▶ [Given information]:

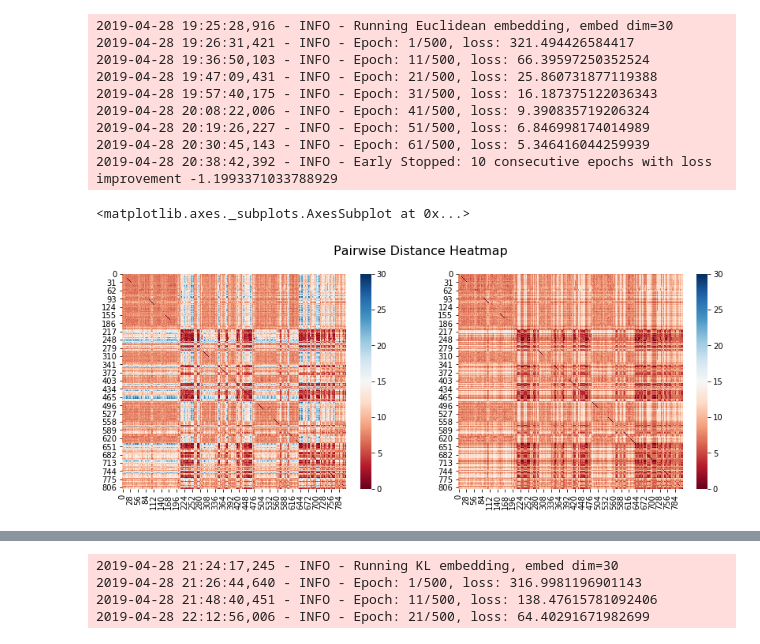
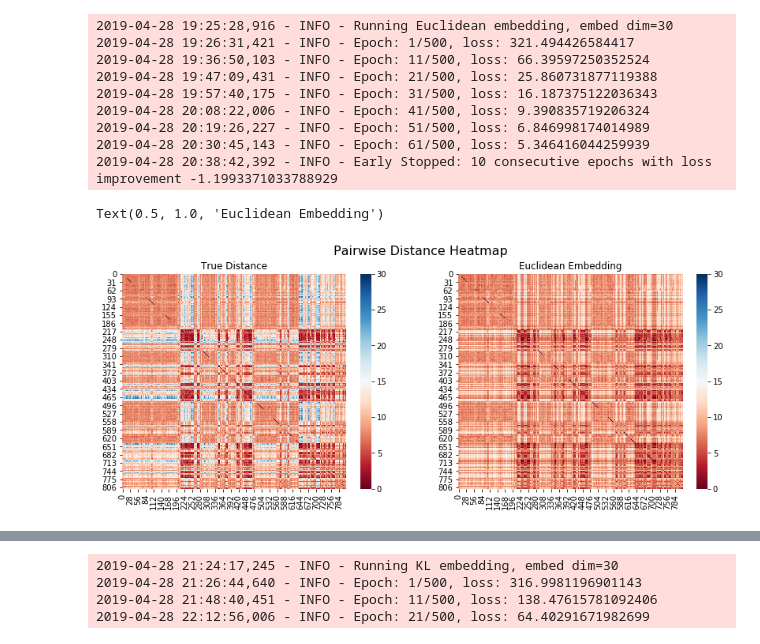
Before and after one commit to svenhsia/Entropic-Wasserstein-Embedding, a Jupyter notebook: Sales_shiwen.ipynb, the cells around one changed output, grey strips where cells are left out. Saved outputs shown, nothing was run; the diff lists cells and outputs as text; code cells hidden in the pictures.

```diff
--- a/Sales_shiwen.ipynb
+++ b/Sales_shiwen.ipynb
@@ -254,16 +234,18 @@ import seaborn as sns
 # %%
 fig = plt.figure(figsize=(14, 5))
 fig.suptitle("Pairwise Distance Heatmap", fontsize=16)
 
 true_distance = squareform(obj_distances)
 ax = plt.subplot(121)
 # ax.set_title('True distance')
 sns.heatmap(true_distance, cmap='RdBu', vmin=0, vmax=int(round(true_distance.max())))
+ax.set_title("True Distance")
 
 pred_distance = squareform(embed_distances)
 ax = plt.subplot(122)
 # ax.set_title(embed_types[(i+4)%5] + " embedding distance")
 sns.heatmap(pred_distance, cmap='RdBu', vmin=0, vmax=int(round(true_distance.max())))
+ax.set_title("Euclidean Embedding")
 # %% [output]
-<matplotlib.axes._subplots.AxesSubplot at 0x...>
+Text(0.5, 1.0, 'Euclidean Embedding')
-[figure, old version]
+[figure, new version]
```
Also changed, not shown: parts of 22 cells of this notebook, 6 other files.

▶ [Work order]: Show each line of the material that includes the word "ipynb".

▶ [Written solution]:
Before and after one commit to svenhsia/Entropic-Wasserstein-Embedding, a Jupyter notebook: Sales_shiwen.ipynb, the cells around one changed output, grey strips where cells are left out. Saved outputs shown, nothing was run; the diff lists cells and outputs as text; code cells hidden in the pictures.
--- a/Sales_shiwen.ipynb
+++ b/Sales_shiwen.ipynb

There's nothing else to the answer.